“Economically sustainable ways … to further reduce halibut PSC from current use may not be possible,” the Groundfish Forum states in a briefing on the topic. “Draconian options proposed by the NPFMC are not practicable or feasible.”

The forum states that since 2003, AKSC has reduced its PSC by 1.25m pounds by maximizing avoidance behaviors, fully utilizing excluders and modifying gear.

On this point, groundfish companies are bumping up against a very key argument on the other side of the debate.

"Halibut bycatch mortality has declined but nowhere near as much as halibut biomass or halibut catch limits," Bruce Leaman, executive director of the IPHC, told Undercurrent. "This is most acute in the eastern Bering Sea (Area 4CDE in IPHC parlance)."

As shown in the graph below, bycatch has actually gone up significantly in recent years in area 4CDE as targeted fishery catch has declined significantly.

Credit: IPHC

Yet groundfish companies told Undercurrent the need to reduce bycatch in area 4CDE was not communicated to the groundfish sector, and it is possible the bycatch in this area would not have been as large had they known to avoid it.

On the other hand, the argument that overall bycatch can't be reduced much is widespread.

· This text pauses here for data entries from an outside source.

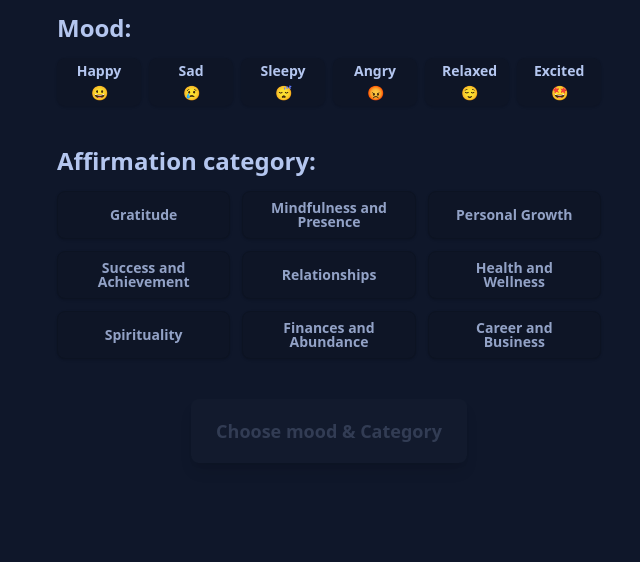
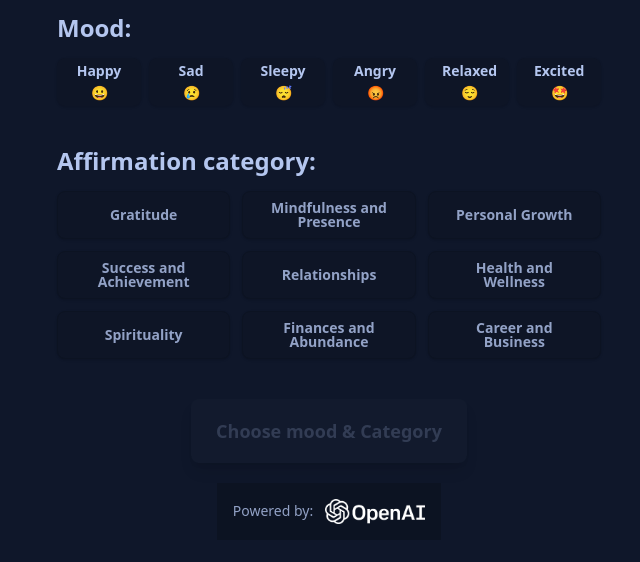
Before and after one commit to TEK-Web3/affirmation-station, a React (Vite) app: page / in a window 1280 px wide. Shown: the top 562 px of the page, without its empty margins (311-951 px from the left). Built offline with nearby package versions, Linux system fonts and the light colour scheme; no server answers.

Commit message:
added openAI logo & cleaned up ui

```diff
--- a/src/App.tsx
+++ b/src/App.tsx
@@ -73,7 +73,7 @@ function App() {
         </div>
 
         {topFiveAffirmations.length > 0 && (
-          <div className="text-md text-primary mt-5 card bg-base-200 p-8 shadow-lg">
+          <div className="text-md text-primary mt-5 card bg-base-200 p-4 px-8 shadow-lg">
             <TypeWritterText list={topFiveAffirmations} />
           </div>
         )}
@@ -93,7 +93,7 @@ function App() {
 
           {canSubmit && (
             <button onClick={resetState} className="btn btn-ghost my-2 gap-2">
-              reset
+              clear
               <svg
                 xmlns="http://www.w3.org/2000/svg"
                 fill="none"
@@ -111,6 +111,16 @@ function App() {
             </button>
           )}
         </div>
+
+        <div className="flex flex-row w-full md:w-fit self-center justify-center items-center my-5 text-sm gap-3 bg-base-300 p-4 mx-auto">
+          Powered by:
+          <img
+            src="/open-ai-logo.png"
+            width="100px"
+            className="m-0"
+            alt="Powered By Open AI"
+          />
+        </div>
       </div>
     </div>
   );
--- a/src/TypeWritterText.tsx
+++ b/src/TypeWritterText.tsx
@@ -2,14 +2,14 @@ import { animated, useTransition } from "@react-spring/web";
 
 export function TypeWritterText({ list }: { list: string[] }) {
   const transitions = useTransition(list, {
-    trail: 1800,
+    trail: 1000,
     from: { opacity: 0 },
     enter: { opacity: 1 },
   });
 
-  return transitions((style, item, ts, index) => {
+  return transitions((style, item, _ts, index) => {
     return (
-      <div className="flex flex-row items-center gap-3 mb-3">
+      <div className="flex flex-row items-center gap-3 my-1">
         <animated.span className="text-xl font-bold" style={style}>
           {index + 1}
         </animated.span>
```
Also changed, not shown: public/open-ai-logo.png (added), 1 other file (tests, documents, lock files or other folders).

Like the Alaska Seafood Cooperative, the Groundfish Forum argues deck sorting is an "experimental, non-regulatory tool" and limited in its ability to create more gains.

“Because excluders and deck sorting both target larger halibut, the extent to which deck sorting creates additional savings beyond what is achieved by excluder use is not known at this time," the forum said, in its briefing.

The O’Hara Corporation, meanwhile, has taken the approach of simply attacking the bycatch reduction proposals on principal.

“An economic allocation that will provide major economic impacts to one sector of the fishery, to provide marginal benefits to another (as described below) flies in the face of fairness and equity and, given that there is no compelling justification in the FMP’s objectives, violates National Standard 4,” the company’s law firm, Kelley Drye & Warren LLP, wrote in a letter to NPFMC chair Dan Hull.

The NPFMC also showed a huge negative financial impact on groundfish in trade for merely modest gains for halibut in its initial review of the bycatch cuts.

However, NPFMC staff member Diana Evans told Undercurrent the NPFMC is tweaking this analysis now in its update to the initial review, and financial impacts will be updated. Also, it is adding much more information on the impacts to communicates in the update.

This will include both communities in Alaska dependent upon halibut fishery as well as the communities in Washington state that depend upon the groundfish fishery. O’Hara Corporation emphasizes the need for the latter in its letter.

A high stakes debate

Whatever comes of these arguments, the stakes are high. As Undercurrent reported previously, the Amendment 80 fleet – the biggest contributor to bycatch – anticipates a bycatch cap reduction ranging from 10% to 60%, the latter of which could result in as much as a 60% reduction in revenue on average over the course of several years for fleet member Fishermen’s Finest, according to an estimation the company shared with Undercurrent in March.

Another Amendment 80 sector source told Undercurrent the company is still tabulating the expected impacts but expects that they will have little ability to cut bycatch without severe cuts to directed catch. Some of the species most impacted would be cod, yellowfin sole and Alaska plaice, sources said.

What exactly the economic impacts would be industry-wide is one of many points at the heart of this complex issue – and there are many – that NPFMC staffers and analysts at Northern Economics are working to quantify now as they augment the NPFMC’s 302-page initial review in preparation for June.

Northern Economics’ focus is the impact of having more small fish remain in the fishery over time.

There is then a benefit to the fishery for those that survive, as they are able to reproduce.

“We’re going to estimate the value of those fish,” Northern Economics' Marcus Hartley told Undercurrent, adding that the overall benefit to the fishery from this will not be drastic but “it will certainly make some difference".

Read more about this issue - Click HERE for a link to a collection of articles and blog entries on this important issue.